Developing a bid response to a Request for Proposal (RFP) in the private or public sectors is time consuming, resource intensive and in most cases the end result will be a “no sale” unless you are the incumbent, or have established a strong business relationship with the decision-makers in advance.
If you did not write or help the client develop the bid requirements, your chances of winning are less than 20%. Why? Most bids, either directly or indirectly are biased toward another vendor’s products or services. Oftentimes, the incumbent plays a significant role in developing the bid specifications, or it is a bias on the part of the client’s internal team toward a particular solution that influences the bid specifications and the final outcome.
So, how do you increase your odds of winning when you are in a loss position before you even start to formulate a proposal response? The most effective way to improve your win rates in bid situations is to change the ground rules and sell beyond the bid process.
First, you should know that the vast majority of RFP’s are shopping lists that seldom track with the client’s true business requirements. In order for you to increase your chances of winning, it’s important to meet with the decision-makers and bid team separately (outside of the bidder’s conference) to determine the underlying business requirements, priorities and to identify any potential biases. This will enable you to tailor your bid response to the client’s specific business needs, once a determination has been made to move forward with the response.

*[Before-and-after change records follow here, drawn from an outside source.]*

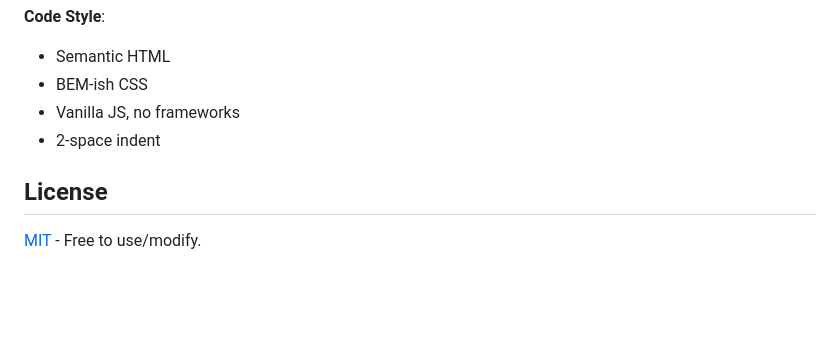
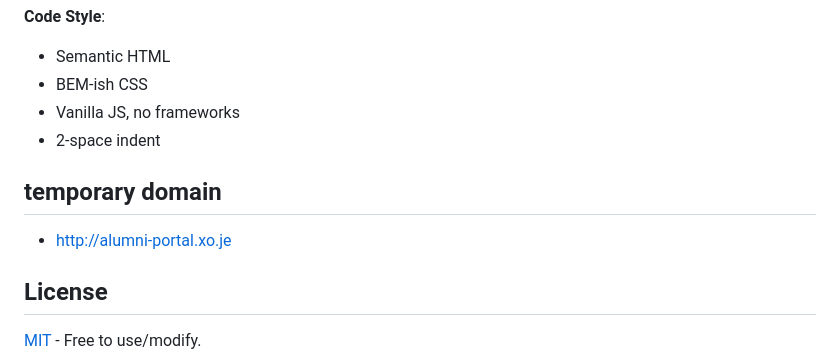
Before and after one commit to Raidev07/Alumni-Portal, a Markdown page: README.md, the part around the change. Rendered like a GitHub page; blank space fills up the shorter version.

Commit message:
Add temporary domain to README

```diff
--- a/README.md
+++ b/README.md
@@ -105,6 +105,8 @@ Alumni-Portal/
 - Vanilla JS, no frameworks
 - 2-space indent
 
+## temporary domain
+- http://alumni-portal.xo.je
 ## License
 
 [MIT](LICENSE) - Free to use/modify.
```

Next, understand the motivation behind the bid. In the public sector a formal bid may be a mandatory requirement. Many government entities, for example, require that a minimum of three bids be sourced and evaluated prior to vendor selection. However, in the private sector RFP’s are generally driven by a level of dissatisfaction with the current vendor, or someone’s desire to assess the broader market for enhanced capabilities or extended services to address the company’s future business needs. Regardless, it’s important for you to know what (and who) is driving the decision to shop the market before attempting to develop a bid response.
Once you have been able to determine the client’s business requirements, hot buttons, decision criteria and biases, you can then decide how (or if) you want to proceed. Power Base Selling, written by Jim Holden, is a great resource for salespeople to help them transform their approach to selling, particularly in highly competitive bid situations. Before moving forward with a bid or proposal response, the Power Base Selling methodology requires that you answer these critical questions:
- Do I have an opportunity?
- Should I compete?
- Can I win?
If the answer is “no” to any of these questions, it is time to abort and no bid, unless of course a no bid response would materially limit your ability to sell other products and services to the client in the future.
If the answer to all three questions is “yes” and the decision is to move forward, then get creative by developing a solution that uniquely positions you as the front runner when it is time for the client to make a decision. Think about incorporating other elements not covered in the scope of the bid – i.e. additional services, value bundles, upgrades, etc. into your response as another way to differentiate your bid response and reinforce that you did your homework to understand the client’s specific business needs. Create an “Other Considerations” addendum to your proposal to highlight these enhanced capabilities and/or future requirements you identified in meetings with the decision-makers and bid team.
Throughout the bid and selection process it is important for you to stay in touch with the client’s decision-makers and bid team so they are fully briefed on the critical attributes of your solution that distinguish you from the competition. Staying in touch with the decision-makers and the bid team will also help you keep abreast of any changes to the bid requirements, selection criteria or decision date, while strengthening your key business relationships within the client’s hierarchy.
Selling beyond the bid process is all about finding creative ways to help you favorably influence the outcome of the decision and improve your odds of winning the business. So, don’t allow the bid process itself to hinder your ability to deliver a solution that will ultimately exceed the client’s expectations and differentiate you from the competition.
Good luck and good selling!
COPYRIGHT © 2010-11 John Carroll